AmazonBarnes & NobleiBooksKoboSmashwordsGoodreads

Bad Bloods Free Book

Bad Bloods Free Book

 

Writing Tips: Different Perspectives

31 Mar

On March 17th post: News: Submissions Closing and Minutes Before Sunset Info one of my followers, rolark, asked “I’m trying out writing from more than one perspective right now (it’s my first time!), and was wondering if you had any advice?”

And I do!

As many of you know, November Snow is told from two perspectives (Daniel and Serena) while my upcoming paranormal-romance novel, Minutes Before Sunset will also be told this way (by Eric and Jessica.) I love using this technique for novel writing, because I enjoy first person, but I dislike how it restricts the storytelling to one character during particular scenes that may be told better by another.

So I use first person by two people—generally one male and one female. Why? Because I generally have a romance aspect to my stories, but I also think men and women can bring different viewpoints to the table. (But so can every character–this is a personal preference of mine.)
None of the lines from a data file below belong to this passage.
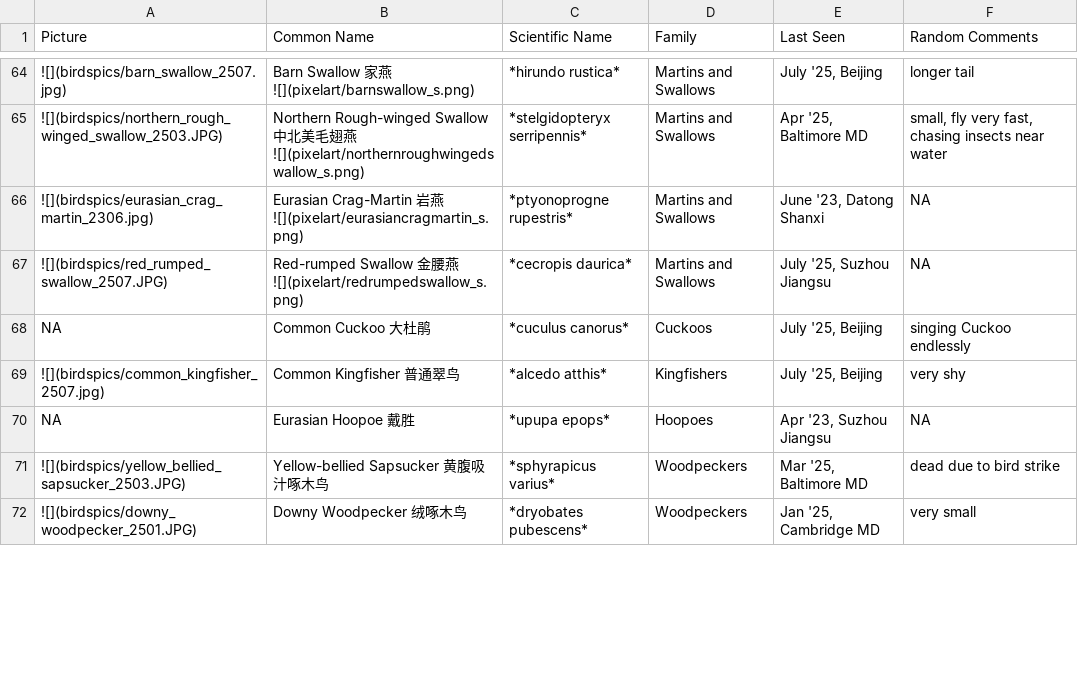
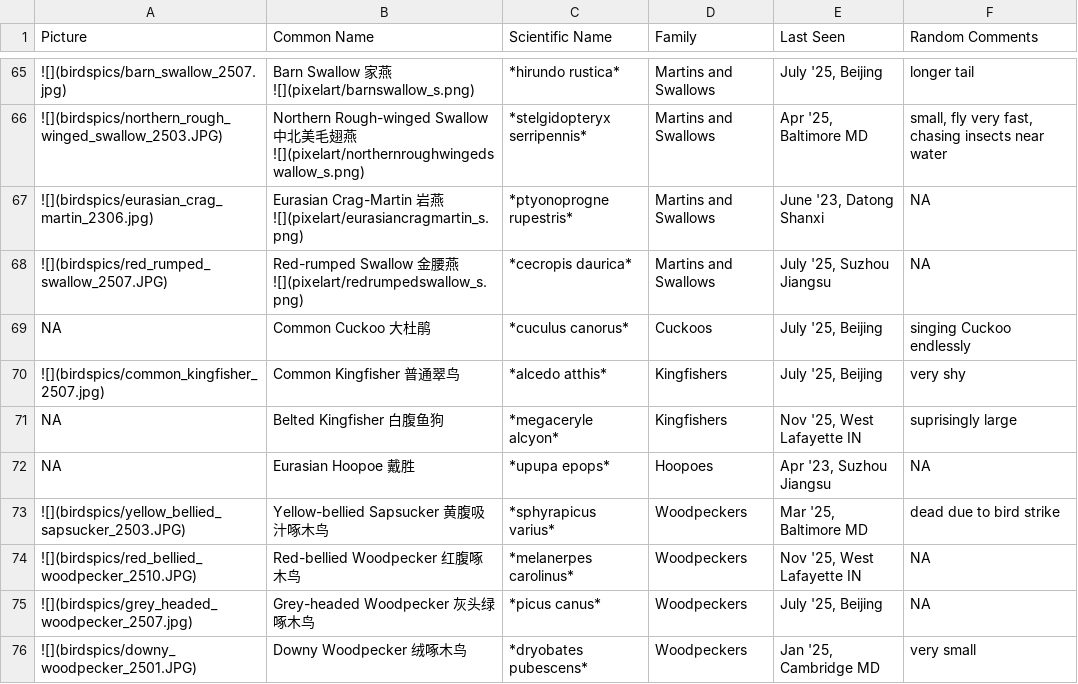
Before and after one commit to yunyi-ru/quarto-blog, a CSV file: projects/all_about_birding/bird_df.csv, drawn as a sheet; only a part is shown, gaps mark what is left out; the diff covers the shown part only.

Commit message:
nov birding

```diff
--- a/projects/all_about_birding/bird_df.csv
+++ b/projects/all_about_birding/bird_df.csv
@@ -69,4 +70,7 @@ NA,Common Cuckoo 大杜鹃,*cuculus canorus*,Cuckoos,"July '25, Beijing",singing
 ![](birdspics/common_kingfisher_2507.jpg),Common Kingfisher 普通翠鸟,*alcedo atthis*,Kingfishers,"July '25, Beijing",very shy
+NA,Belted Kingfisher 白腹鱼狗,*megaceryle alcyon*,Kingfishers,"Nov '25, West Lafayette IN",suprisingly large
 NA,Eurasian Hoopoe 戴胜,*upupa epops*,Hoopoes,"Apr '23, Suzhou Jiangsu",NA
 ![](birdspics/yellow_bellied_sapsucker_2503.JPG),Yellow-bellied Sapsucker 黄腹吸汁啄木鸟,*sphyrapicus varius*,Woodpeckers,"Mar '25, Baltimore MD",dead due to bird strike
+![](birdspics/red_bellied_woodpecker_2510.JPG),Red-bellied Woodpecker 红腹啄木鸟,*melanerpes carolinus*,Woodpeckers,"Nov '25, West Lafayette IN",NA
+![](birdspics/grey_headed_woodpecker_2507.jpg),Grey-headed Woodpecker 灰头绿啄木鸟,*picus canus*,Woodpeckers,"July '25, Beijing",NA
 ![](birdspics/downy_woodpecker_2501.JPG),Downy Woodpecker 绒啄木鸟,*dryobates pubescens*,Woodpeckers,"Jan '25, Cambridge MD",very small
```
Also changed, not shown: 5 added rows, 2 removed rows and 7 edited cells elsewhere in this file, 35 other files.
One of the coolest part of writing is when one of your fans creates something for you. This is fan art from a novel of mine on my previous Wattpad account. Sophia and Noah, my male and female protagonists.

I love it when fans creates something from my writings. This is fan art from a novel of mine on my previous Wattpad account. Sophia and Noah, my male and female protagonists.

Personally, this is what I do (although 3 comes first, but it’s the longest part), and I’ll be using November Snow as an example:

1. Consider Syntax.

Change it up. One character’s thoughts may drag on, so the sentences are longer or dragged out, while another may make lists or sporadic lengths of thoughts. Consider using italics, colons, and/or dashes for one character.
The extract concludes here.